I talk to lots of parents and their high school students about majors and careers in technology and frequently I find that they need a boost in grasping the broad range of career options in this field. In particular, I am always surprised by how pervasive the stereotypes are: “My son/daughter really does not want to sit behind a computer writing code eight hours a day,” is a concern I hear a lot.
Well, I’m here with three pieces of good news: 1) the vast majority of jobs in the technology professions include little or no software development; 2) in many technology jobs, professionals spend at least as much time interacting with people as they do with computers; and 3) mobile devices and always-available Internet has totally upended the nature of the typical eight-hour-a-day office job. Perhaps that last one is not all good news – some people like going home and leaving their job behind – but the point is that many contemporary jobs in the technology fields are flexible, dynamic, and mobile.
So let’s set aside jobs that are mainly coding and see what we have left. I consulted the jobs website known as “Indeed” and simply typed in the keywords “information management.” The result showed 704,994 jobs, across every metropolitan area of the U.S., with most salaries in excess of $60k and many in excess of $80k. Examples included jobs like IT manager at a large-scale fulfillment center in New Jersey that requires experience with communication, project management, and leadership as well as knowledge of technology such as networking and systems administration.
Let’s pick that job apart a little more. We’re talking about a technology professional who understands how various kinds of information technology work in order to solve real business problems in an environment where technology serves the information needs of the employees who work there. People come first in this scenario, followed by information needs, with technology providing the foundation. No coding necessary and certainly no sitting behind a computer eight hours a day.

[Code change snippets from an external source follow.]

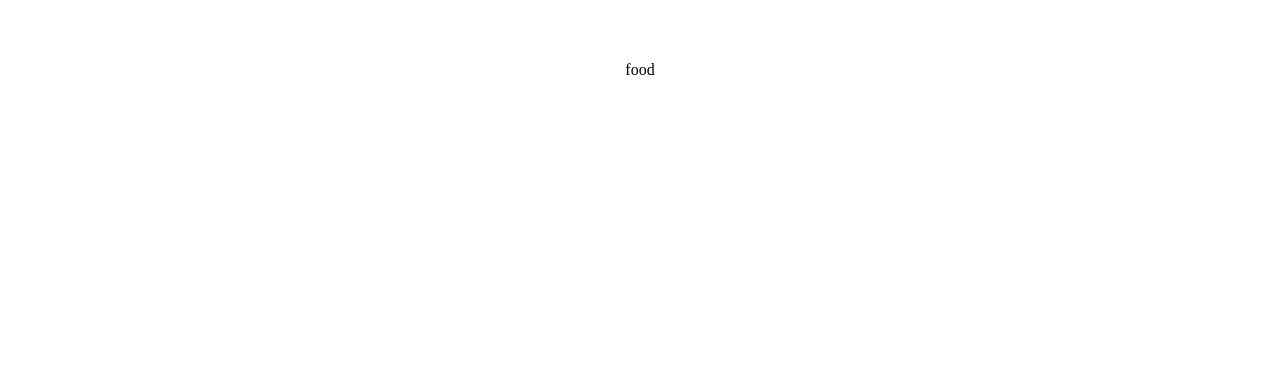
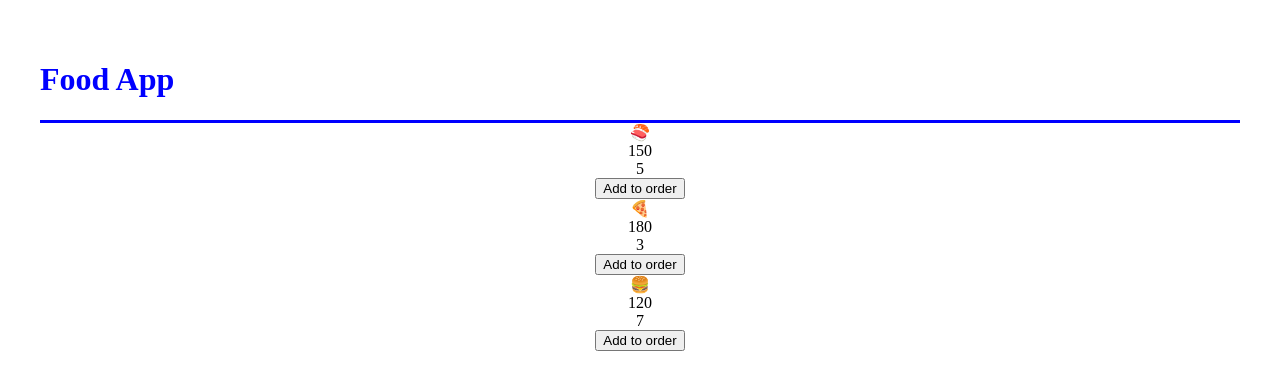
Before and after one commit to D13607ucc4/FoodApp, a React (Vite) app: page / in a window 1280 px wide. Shown: the top 390 px of the page. Built offline with nearby package versions, Linux system fonts and the light colour scheme.

Commit message:
add things

```diff
--- a/src/components/foodContainer.jsx
+++ b/src/components/foodContainer.jsx
@@ -1,10 +1,30 @@
 import React from 'react'
 import FoodItem from "./foodItem"
+
+const comidas = [
+  {
+    img: '🍣', // sushi
+    price: 150,
+    stock: 5
+  },
+  {
+    img: '🍕', // pizza
+    price: 180,
+    stock: 3
+  },
+  {
+    img: '🍔', //burger
+    price: 120,
+    stock: 7
+  }
+];
 
 function FoodContainer() {
   return (
     <>
-      <FoodItem />
+      {comidas.map((comida) =>
+         <FoodItem image={comida.img} price={comida.price} stock={comida.stock}/>
+      )}
     </>
   )
 }
--- a/src/components/foodItem.jsx
+++ b/src/components/foodItem.jsx
@@ -1,8 +1,22 @@
 import React from 'react'
 
-function FoodItem() {
+function FoodItem({image, price, stock}) {
+  console.log('FoodItem', image)
   return (
-    <div>food</div>
+    <div>
+      <div>
+        <span>{image}</span>
+      </div>
+      <div>
+        <span>{price}</span>
+      </div>
+      <div>
+        {stock}
+      </div>
+      <div>
+        <button>Add to order</button>
+      </div>
+    </div>
   )
 }
 
--- /dev/null
+++ b/src/components/header.css
@@ -0,0 +1,10 @@
+h1{
+    color: blue;
+}
+
+.container{
+    display: flex;
+    justify-content: flex-start;
+    width: 100%;
+    border-bottom: solid blue;
+}
--- a/src/components/header.jsx
+++ b/src/components/header.jsx
@@ -1,11 +1,12 @@
 import React from 'react'
-
+import './header.css'
 
 function Header() {
+
   return (
-    <>
-        <h1></h1>
-    </>
+    <div className='container'>
+        <h1>Food App</h1>
+    </div>
   )
 }
 
```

Now you might be wondering how your daughter or son can get a start in the promising area of information management and technology, and more specifically what college majors may lead to a fulfilling career in this profession. My suggestion would be to search using these three keywords: “bachelors information management.” The field of Information Management is a relative newcomer in the world of technology majors, but it is the most responsive to the need for professionals who can put their people skills together with their technology knowledge. Information Management provides breadth, depth, and flexibility in that students can choose their tech focus area – networks, databases, security, cloud, big data – while making sure to get a strong education in project management, teamwork, communications, problem solving, and leadership.
STEM careers get a lot of press these days, but not every high school student wants to study science, engineering, or math in college. The technology fields provide a wide array of options both for college majors and for careers after graduation. Information Management is a promising option for the student who likes technology but who wants fulfilling and meaningful work interacting with people and solving challenging problems.